_Exercise aim:_ Starting from the line that holds "class Alloc,WriteOff sysAction;", print every line through the end of the records, first and last included.

· · · ·

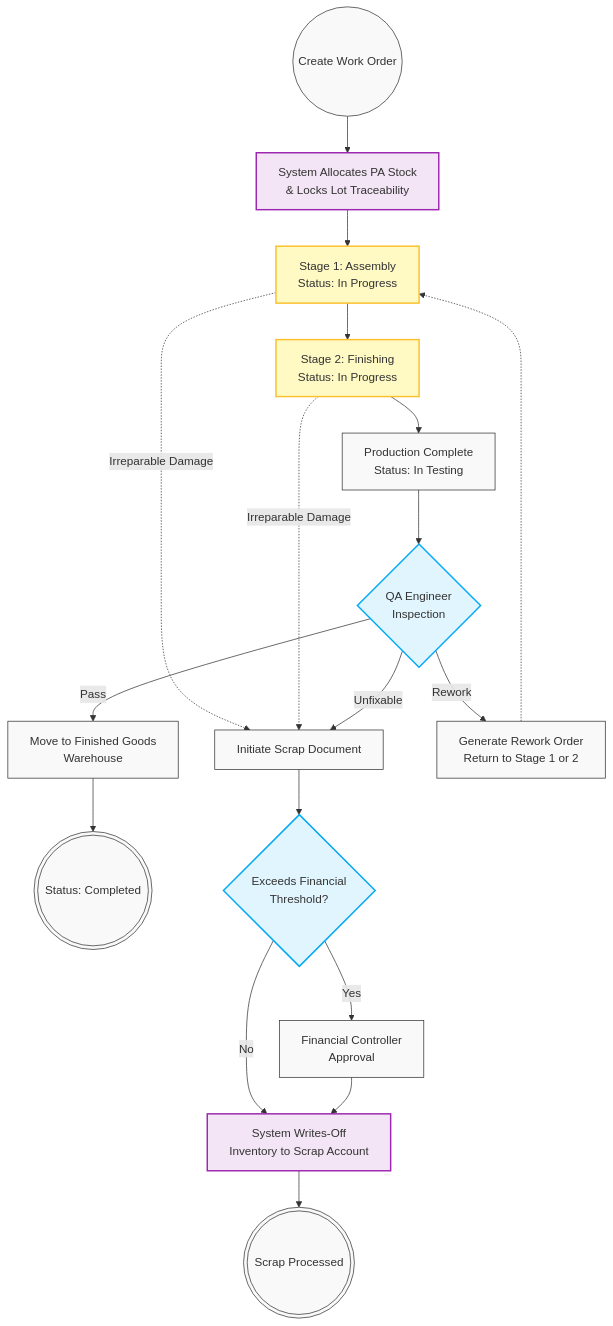
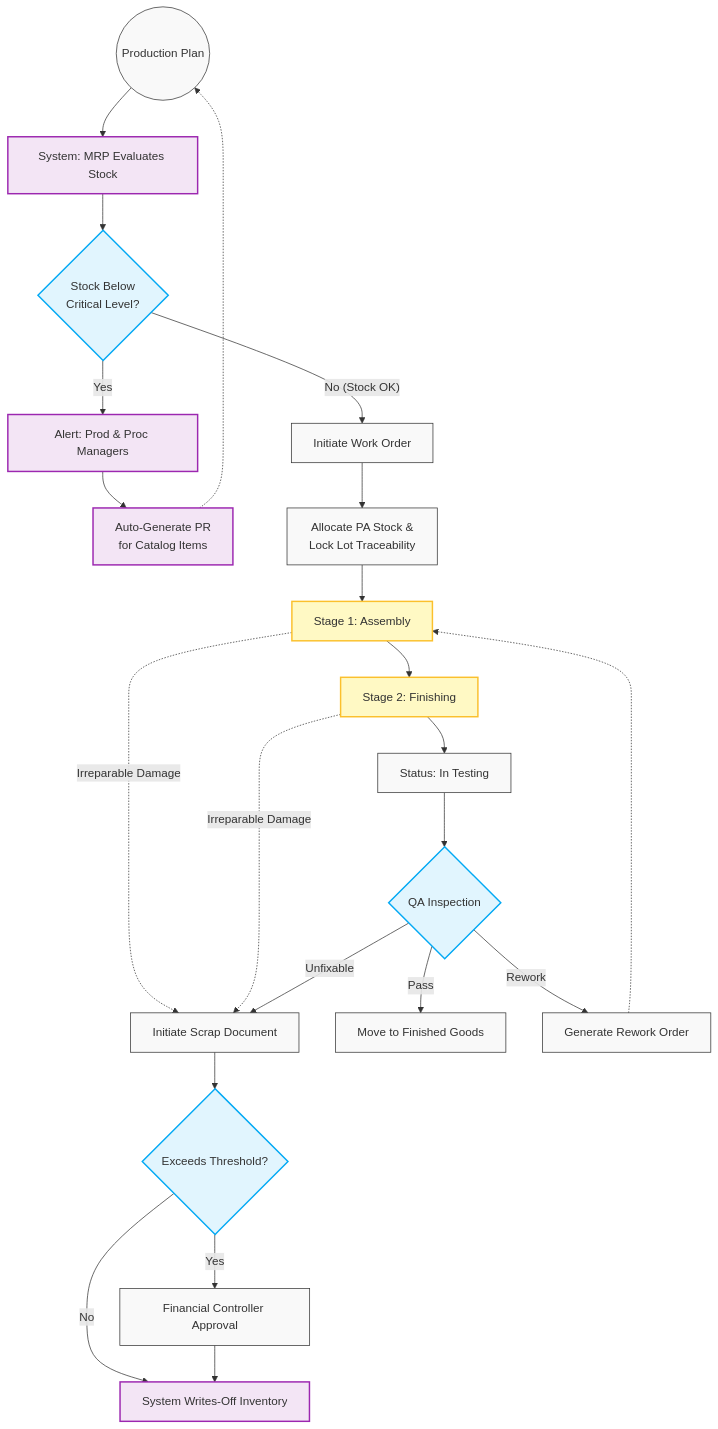
One commit to vikkimovcharenko/ERP-Lifecycle changed the diagram in 06_Manufacturing/01_Production_Execution.md. Above: the diagram before and after it, drawn with Mermaid. The commit also changed other lines of this file, not shown here.

````diff
--- a/06_Manufacturing/01_Production_Execution.md
+++ b/06_Manufacturing/01_Production_Execution.md
@@ -32,41 +37,44 @@
 ```mermaid
 flowchart TD
-    Start((Create Work Order)) --> Alloc[System Allocates PA Stock<br>& Locks Lot Traceability]
+    Plan((Production Plan)) --> MRP[System: MRP Evaluates Stock]
     
-    %% Multi-stage Routing
-    Alloc --> Stage1[Stage 1: Assembly<br>Status: In Progress]
-    Stage1 --> Stage2[Stage 2: Finishing<br>Status: In Progress]
+    %% MRP Loop
+    MRP --> StockCheck{Stock Below<br>Critical Level?}
+    StockCheck -- Yes --> Alert[Alert: Prod & Proc Managers]
+    Alert --> AutoPR[Auto-Generate PR<br>for Catalog Items]
+    AutoPR -.-> Plan
     
-    %% In-Process Scrap
+    %% Execution
+    StockCheck -- No (Stock OK) --> WO[Initiate Work Order]
+    WO --> Alloc[Allocate PA Stock &<br>Lock Lot Traceability]
+    
+    Alloc --> Stage1[Stage 1: Assembly]
+    Stage1 --> Stage2[Stage 2: Finishing]
+    
+    %% Scrap & Rework
     Stage1 -. Irreparable Damage .-> ScrapDoc[Initiate Scrap Document]
     Stage2 -. Irreparable Damage .-> ScrapDoc
     
-    %% QA Process
-    Stage2 --> Test[Production Complete<br>Status: In Testing]
-    Test --> QA{QA Engineer<br>Inspection}
+    Stage2 --> Test[Status: In Testing]
+    Test --> QA{QA Inspection}
     
-    QA -- Pass --> FG[Move to Finished Goods<br>Warehouse]
-    FG --> End1(((Status: Completed)))
-    
-    QA -- Rework --> ReworkOrder[Generate Rework Order<br>Return to Stage 1 or 2]
+    QA -- Pass --> FG[Move to Finished Goods]
+    QA -- Rework --> ReworkOrder[Generate Rework Order]
     ReworkOrder -.-> Stage1
-    
     QA -- Unfixable --> ScrapDoc
     
-    %% Financial Write-off
-    ScrapDoc --> FinCheck{Exceeds Financial<br>Threshold?}
-    FinCheck -- Yes --> FinApprove[Financial Controller<br>Approval]
-    FinCheck -- No --> WriteOff
-    FinApprove --> WriteOff[System Writes-Off<br>Inventory to Scrap Account]
-    WriteOff --> End2(((Scrap Processed)))
+    ScrapDoc --> FinCheck{Exceeds Threshold?}
+    FinCheck -- Yes --> FinApprove[Financial Controller Approval]
+    FinCheck -- No --> WriteOff[System Writes-Off Inventory]
+    FinApprove --> WriteOff
 
     classDef default fill:#f9f9f9,stroke:#333,stroke-width:1px;
     classDef decision fill:#e1f5fe,stroke:#03a9f4,stroke-width:2px;
     classDef sysAction fill:#f3e5f5,stroke:#9c27b0,stroke-width:2px;
     classDef highlight fill:#fff9c4,stroke:#fbc02d,stroke-width:2px;
     
-    class QA,FinCheck decision;
-    class Alloc,WriteOff sysAction;
+    class StockCheck,QA,FinCheck decision;
+    class MRP,Alert,AutoPR,WriteOff sysAction;
     class Stage1,Stage2 highlight;
 
 ```
````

· · · ·

_Result of the task:_
-    class Alloc,WriteOff sysAction;
+    class StockCheck,QA,FinCheck decision;
+    class MRP,Alert,AutoPR,WriteOff sysAction;
     class Stage1,Stage2 highlight;
 
 ```
````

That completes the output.